This FDA approval comes near the end of a particularly dangerous flu season, which scientists consider to rival the swine flu pandemic of 2009. The latest report from the Centers for Disease Control and Prevention (“CDC”) in the first week of February notes that 7.7% of reported patients visiting hospitals nationwide -nearly 1 out of every 13 hospital patients- have come in with flu-like symptoms, including a temperature of 100°F or greater and cough and/or sore throat. This is well above the national baseline of 2.2%. The report further explains how there has been a significant increase in deaths resulting from the virus, especially in vulnerable populations such as children and the elderly, with over 60 reported pediatric deaths thus far across the country.
As the flu vaccine has only proven to be about 30% effective against this year’s most prevalent virus strain, prescriptions of treatments like Tamiflu® are on the rise. In a market currently worth over $500 million a year in U.S. sales, Lupin is right on time for the party, joining pharmaceutical competitors Natco, Macleods, Nesher, Alvogen, and Amneal, who also received FDA approvals for generic oseltamivir phosphate capsules and/or oral suspensions in 2016 and 2017. This new competition is finally leveling the playing field with Roche, who has dominated the market since obtaining FDA approval for the Tamiflu® oral capsules and suspensions in 1999 and 2000, respectively.

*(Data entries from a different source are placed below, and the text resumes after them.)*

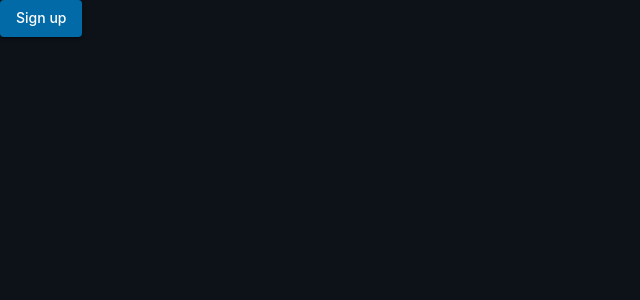
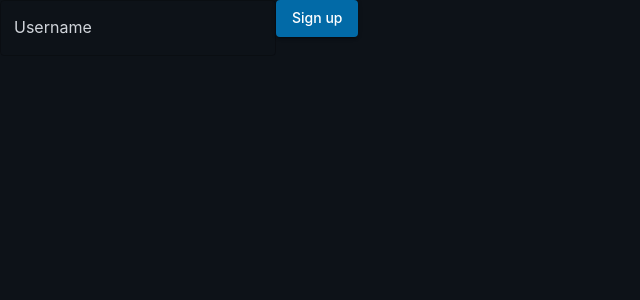
Before and after one commit to rezkhan7/community-connect, a Next.js app: page /signup in a window 1280 px wide. Shown: the top 300 px of the page, without its empty margins (0-640 px from the left). Built offline with nearby package versions, Linux system fonts and the light colour scheme.

Commit message:
Added material ui TextField

```diff
--- a/src/pages/signup.tsx
+++ b/src/pages/signup.tsx
@@ -1,6 +1,6 @@
 import React from 'react'
 import { useForm, SubmitHandler } from 'react-hook-form'
-import { Button } from '@mui/material'
+import { Button, TextField } from '@mui/material'
 
 interface IFormInput {
     firstName: string,
@@ -18,6 +18,11 @@ export default function Signup() {
     console.log("Errors:", errors)
     return(
         <form onSubmit = {handleSubmit(onSubmit)}>
+          <TextField
+            id = 'username'
+            label = 'Username'
+            {...register('username', {required: true})}
+          />
           <Button variant='contained' type='submit'> Sign up</Button>
         </form>
     )
```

Notably, Lupin should face little to no opposition from Roche in bringing the generic to market. While Roche, in addition to Genentech and Gilead Sciences, the collective owners of U.S. Patent No. 5,763,483 for Tamiflu®, sued Lupin in a Maryland federal court in 2015 for patent infringement based on an intent to market the drug before the patent expires in 2021, the parties were able to come to a settlement agreement and the case was dismissed in May of 2016.